BRIEF. Spot each line in the records below where the word "imports" occurs, then copy it.

Front-end code edit data.
*** Begin section ***
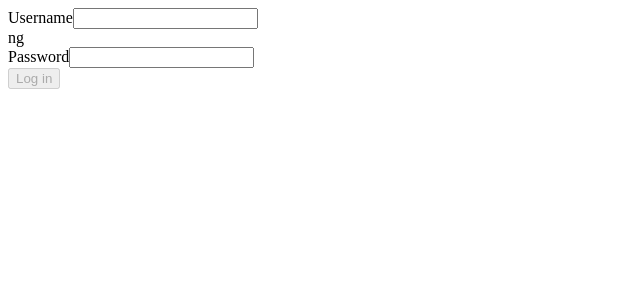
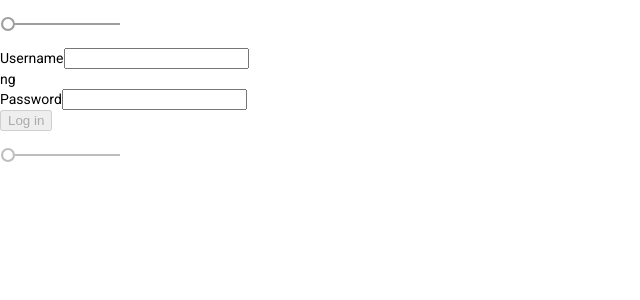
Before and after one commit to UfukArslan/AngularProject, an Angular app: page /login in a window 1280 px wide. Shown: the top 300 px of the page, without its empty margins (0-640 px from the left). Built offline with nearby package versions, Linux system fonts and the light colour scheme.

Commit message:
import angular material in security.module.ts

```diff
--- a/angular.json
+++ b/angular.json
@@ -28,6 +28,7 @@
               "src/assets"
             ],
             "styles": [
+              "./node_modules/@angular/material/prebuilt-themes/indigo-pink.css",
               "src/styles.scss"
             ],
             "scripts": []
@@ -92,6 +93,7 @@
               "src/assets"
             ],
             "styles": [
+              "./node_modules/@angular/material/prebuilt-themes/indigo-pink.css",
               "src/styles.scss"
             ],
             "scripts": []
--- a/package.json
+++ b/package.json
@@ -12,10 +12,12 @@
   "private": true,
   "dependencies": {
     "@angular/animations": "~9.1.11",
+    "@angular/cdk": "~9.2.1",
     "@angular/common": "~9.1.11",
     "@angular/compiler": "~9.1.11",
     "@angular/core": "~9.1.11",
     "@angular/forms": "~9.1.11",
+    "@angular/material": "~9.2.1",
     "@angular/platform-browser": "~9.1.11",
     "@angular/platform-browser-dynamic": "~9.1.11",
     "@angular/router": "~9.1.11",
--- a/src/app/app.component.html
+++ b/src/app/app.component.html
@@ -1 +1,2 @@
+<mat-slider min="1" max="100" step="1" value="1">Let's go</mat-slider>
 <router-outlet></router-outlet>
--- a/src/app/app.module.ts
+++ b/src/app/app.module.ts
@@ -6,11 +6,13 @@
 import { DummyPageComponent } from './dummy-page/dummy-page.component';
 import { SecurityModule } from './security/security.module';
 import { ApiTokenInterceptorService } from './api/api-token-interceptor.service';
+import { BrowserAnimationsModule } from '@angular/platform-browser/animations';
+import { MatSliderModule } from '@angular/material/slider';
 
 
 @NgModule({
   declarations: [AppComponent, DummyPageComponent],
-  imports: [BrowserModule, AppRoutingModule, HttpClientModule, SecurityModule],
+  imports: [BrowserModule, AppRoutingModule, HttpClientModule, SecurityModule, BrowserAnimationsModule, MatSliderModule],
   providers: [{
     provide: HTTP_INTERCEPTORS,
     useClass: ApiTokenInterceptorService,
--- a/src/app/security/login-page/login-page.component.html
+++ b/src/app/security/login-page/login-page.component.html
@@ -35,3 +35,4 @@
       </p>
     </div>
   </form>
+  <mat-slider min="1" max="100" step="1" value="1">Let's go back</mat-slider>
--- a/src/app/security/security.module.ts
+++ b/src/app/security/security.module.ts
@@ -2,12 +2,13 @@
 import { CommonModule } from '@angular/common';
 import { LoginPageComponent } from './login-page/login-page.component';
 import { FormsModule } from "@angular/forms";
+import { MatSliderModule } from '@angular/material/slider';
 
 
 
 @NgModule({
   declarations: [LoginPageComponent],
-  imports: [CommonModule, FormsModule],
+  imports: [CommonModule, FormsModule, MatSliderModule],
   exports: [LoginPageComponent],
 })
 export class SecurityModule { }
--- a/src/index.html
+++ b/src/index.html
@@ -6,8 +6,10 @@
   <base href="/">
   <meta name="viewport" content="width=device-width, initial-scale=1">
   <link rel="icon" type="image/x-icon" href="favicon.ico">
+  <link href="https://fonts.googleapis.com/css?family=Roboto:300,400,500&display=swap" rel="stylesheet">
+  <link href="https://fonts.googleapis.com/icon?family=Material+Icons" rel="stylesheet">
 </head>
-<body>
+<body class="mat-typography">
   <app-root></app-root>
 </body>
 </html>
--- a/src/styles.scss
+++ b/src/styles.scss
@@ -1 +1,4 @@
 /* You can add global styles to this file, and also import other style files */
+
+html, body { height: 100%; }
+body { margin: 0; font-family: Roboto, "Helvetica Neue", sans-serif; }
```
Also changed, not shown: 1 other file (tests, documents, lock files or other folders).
*** End section ***
ANSWER TO THIS EXERCISE.
-  imports: [BrowserModule, AppRoutingModule, HttpClientModule, SecurityModule],
+  imports: [BrowserModule, AppRoutingModule, HttpClientModule, SecurityModule, BrowserAnimationsModule, MatSliderModule],
-  imports: [CommonModule, FormsModule],
+  imports: [CommonModule, FormsModule, MatSliderModule],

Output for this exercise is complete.